Brief — Show every line in the entries below where the word "fuild" appears.

Start of Records to use

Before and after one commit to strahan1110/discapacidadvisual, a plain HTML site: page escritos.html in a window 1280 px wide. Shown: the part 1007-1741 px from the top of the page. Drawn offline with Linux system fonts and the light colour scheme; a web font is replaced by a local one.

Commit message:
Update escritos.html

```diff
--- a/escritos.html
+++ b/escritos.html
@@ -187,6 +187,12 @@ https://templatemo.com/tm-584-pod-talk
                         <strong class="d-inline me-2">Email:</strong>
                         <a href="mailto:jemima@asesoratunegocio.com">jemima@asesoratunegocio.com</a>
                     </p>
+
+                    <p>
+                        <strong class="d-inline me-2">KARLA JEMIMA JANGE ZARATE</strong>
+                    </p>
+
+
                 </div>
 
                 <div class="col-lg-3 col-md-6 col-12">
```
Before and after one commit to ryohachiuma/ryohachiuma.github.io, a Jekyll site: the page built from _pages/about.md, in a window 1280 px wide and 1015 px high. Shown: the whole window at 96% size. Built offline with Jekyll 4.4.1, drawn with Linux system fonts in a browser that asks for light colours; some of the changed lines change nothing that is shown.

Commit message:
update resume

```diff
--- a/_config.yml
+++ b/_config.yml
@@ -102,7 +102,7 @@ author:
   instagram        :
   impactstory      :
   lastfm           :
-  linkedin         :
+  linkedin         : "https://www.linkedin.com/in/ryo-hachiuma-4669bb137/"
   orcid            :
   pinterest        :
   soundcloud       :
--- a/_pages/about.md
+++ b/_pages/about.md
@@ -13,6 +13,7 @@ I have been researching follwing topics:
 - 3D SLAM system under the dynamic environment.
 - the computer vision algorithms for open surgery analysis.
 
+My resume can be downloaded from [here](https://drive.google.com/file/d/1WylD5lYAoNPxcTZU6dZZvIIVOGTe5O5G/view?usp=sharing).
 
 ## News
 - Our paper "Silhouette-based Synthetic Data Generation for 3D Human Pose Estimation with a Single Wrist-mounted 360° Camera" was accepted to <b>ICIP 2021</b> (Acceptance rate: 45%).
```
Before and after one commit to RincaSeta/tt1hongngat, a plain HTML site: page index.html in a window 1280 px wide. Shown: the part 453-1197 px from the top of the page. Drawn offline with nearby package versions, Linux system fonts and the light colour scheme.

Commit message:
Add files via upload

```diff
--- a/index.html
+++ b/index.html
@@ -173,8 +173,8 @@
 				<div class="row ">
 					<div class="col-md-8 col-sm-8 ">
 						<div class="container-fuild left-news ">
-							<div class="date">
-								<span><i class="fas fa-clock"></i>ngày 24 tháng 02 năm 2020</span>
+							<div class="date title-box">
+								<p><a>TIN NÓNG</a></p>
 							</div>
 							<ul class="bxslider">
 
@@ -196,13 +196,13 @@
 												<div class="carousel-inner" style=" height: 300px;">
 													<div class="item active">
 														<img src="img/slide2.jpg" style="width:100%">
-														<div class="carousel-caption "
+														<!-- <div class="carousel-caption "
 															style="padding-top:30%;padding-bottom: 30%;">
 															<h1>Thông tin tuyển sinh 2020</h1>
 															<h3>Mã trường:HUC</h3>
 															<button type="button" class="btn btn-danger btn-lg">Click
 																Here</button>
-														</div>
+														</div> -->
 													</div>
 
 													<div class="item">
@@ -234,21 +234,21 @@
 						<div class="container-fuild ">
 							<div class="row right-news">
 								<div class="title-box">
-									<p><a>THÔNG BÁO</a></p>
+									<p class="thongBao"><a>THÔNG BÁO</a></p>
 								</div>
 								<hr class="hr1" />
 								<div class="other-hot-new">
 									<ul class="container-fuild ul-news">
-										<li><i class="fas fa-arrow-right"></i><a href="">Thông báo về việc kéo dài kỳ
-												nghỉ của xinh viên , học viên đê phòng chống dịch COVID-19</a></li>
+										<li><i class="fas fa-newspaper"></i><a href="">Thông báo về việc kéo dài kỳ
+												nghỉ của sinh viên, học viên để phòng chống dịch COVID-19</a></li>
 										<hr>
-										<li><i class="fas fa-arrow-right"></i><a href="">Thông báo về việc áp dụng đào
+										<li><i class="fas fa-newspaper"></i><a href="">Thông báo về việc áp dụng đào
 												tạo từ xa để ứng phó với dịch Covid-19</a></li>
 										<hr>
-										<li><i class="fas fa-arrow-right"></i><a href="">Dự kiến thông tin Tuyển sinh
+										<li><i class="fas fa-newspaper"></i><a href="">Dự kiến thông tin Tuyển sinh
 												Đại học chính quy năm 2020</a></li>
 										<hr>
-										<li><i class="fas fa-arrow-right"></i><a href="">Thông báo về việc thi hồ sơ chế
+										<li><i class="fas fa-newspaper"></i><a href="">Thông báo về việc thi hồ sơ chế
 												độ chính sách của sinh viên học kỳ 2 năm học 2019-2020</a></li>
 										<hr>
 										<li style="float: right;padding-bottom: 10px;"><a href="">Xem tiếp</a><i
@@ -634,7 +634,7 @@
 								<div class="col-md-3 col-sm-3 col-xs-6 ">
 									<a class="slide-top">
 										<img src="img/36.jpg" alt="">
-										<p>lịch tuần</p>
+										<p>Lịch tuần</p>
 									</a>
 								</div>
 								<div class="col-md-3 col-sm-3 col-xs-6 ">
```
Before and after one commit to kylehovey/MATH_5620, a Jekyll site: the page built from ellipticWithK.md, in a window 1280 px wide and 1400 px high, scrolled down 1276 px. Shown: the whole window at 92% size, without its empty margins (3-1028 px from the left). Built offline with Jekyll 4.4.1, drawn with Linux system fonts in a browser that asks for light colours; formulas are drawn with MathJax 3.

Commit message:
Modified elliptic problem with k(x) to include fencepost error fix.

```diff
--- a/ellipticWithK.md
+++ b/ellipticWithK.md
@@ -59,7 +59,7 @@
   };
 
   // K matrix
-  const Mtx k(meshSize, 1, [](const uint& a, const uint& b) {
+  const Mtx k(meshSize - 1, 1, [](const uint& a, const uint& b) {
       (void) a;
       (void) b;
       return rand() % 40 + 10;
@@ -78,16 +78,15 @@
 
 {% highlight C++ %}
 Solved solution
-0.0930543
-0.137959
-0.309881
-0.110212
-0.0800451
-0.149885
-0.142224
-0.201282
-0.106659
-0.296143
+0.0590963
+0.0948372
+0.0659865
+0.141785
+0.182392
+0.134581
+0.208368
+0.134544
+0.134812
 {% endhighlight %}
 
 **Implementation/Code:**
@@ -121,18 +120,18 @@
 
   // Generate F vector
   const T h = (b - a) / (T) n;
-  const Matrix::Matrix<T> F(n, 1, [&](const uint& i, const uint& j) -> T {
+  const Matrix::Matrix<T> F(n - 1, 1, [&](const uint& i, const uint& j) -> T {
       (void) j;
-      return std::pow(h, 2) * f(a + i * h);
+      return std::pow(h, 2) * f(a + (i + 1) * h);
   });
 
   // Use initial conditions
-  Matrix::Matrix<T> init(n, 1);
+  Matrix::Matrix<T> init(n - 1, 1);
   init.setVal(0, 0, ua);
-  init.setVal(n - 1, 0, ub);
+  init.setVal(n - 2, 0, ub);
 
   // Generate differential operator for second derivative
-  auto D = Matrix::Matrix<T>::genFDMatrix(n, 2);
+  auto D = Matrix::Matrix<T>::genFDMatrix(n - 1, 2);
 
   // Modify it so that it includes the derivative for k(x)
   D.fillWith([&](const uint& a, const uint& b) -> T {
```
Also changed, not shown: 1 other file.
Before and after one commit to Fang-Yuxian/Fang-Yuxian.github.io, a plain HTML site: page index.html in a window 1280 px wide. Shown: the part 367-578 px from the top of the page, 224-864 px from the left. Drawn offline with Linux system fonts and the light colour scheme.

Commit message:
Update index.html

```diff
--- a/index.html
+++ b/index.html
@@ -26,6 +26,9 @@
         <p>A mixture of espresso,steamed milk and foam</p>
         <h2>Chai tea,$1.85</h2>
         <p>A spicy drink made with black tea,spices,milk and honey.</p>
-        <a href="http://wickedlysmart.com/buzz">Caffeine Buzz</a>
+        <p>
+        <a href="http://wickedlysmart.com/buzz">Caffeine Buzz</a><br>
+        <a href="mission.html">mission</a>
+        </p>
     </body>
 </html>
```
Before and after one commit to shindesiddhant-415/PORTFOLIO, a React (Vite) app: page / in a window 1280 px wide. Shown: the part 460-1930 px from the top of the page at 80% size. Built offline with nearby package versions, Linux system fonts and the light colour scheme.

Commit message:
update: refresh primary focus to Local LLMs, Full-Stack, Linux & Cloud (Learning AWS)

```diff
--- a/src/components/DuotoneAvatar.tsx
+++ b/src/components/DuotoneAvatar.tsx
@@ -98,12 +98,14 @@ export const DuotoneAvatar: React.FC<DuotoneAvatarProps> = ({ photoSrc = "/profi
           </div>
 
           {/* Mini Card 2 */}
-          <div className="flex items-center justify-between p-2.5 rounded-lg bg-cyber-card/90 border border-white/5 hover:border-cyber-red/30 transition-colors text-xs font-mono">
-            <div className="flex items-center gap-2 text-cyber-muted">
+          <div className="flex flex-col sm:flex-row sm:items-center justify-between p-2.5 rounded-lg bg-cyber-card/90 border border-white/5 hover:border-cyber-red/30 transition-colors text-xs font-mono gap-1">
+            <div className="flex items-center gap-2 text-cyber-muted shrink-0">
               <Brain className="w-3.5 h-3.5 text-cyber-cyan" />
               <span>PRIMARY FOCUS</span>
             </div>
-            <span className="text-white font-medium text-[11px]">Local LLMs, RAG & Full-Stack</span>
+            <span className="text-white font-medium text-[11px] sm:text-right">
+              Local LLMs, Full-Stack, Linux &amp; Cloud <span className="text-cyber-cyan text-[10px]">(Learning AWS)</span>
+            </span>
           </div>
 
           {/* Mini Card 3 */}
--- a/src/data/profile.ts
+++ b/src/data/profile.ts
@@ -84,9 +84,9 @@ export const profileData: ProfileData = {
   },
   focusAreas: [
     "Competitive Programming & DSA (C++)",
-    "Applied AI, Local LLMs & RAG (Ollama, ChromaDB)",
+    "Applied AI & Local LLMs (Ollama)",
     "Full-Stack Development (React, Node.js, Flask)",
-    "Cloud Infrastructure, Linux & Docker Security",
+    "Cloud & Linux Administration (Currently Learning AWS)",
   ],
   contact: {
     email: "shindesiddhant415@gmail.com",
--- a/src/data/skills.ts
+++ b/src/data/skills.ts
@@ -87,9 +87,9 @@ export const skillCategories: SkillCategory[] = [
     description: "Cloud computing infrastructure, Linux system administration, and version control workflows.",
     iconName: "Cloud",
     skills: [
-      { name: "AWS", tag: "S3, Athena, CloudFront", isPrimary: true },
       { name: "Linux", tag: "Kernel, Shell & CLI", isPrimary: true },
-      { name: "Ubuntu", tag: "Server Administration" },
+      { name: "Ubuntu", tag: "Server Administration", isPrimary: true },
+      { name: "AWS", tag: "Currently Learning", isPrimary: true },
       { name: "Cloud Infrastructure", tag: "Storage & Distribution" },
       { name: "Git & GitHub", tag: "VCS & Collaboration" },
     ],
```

End of Records to use

Problem solution —
 						<div class="container-fuild left-news ">
 						<div class="container-fuild ">
 									<ul class="container-fuild ul-news">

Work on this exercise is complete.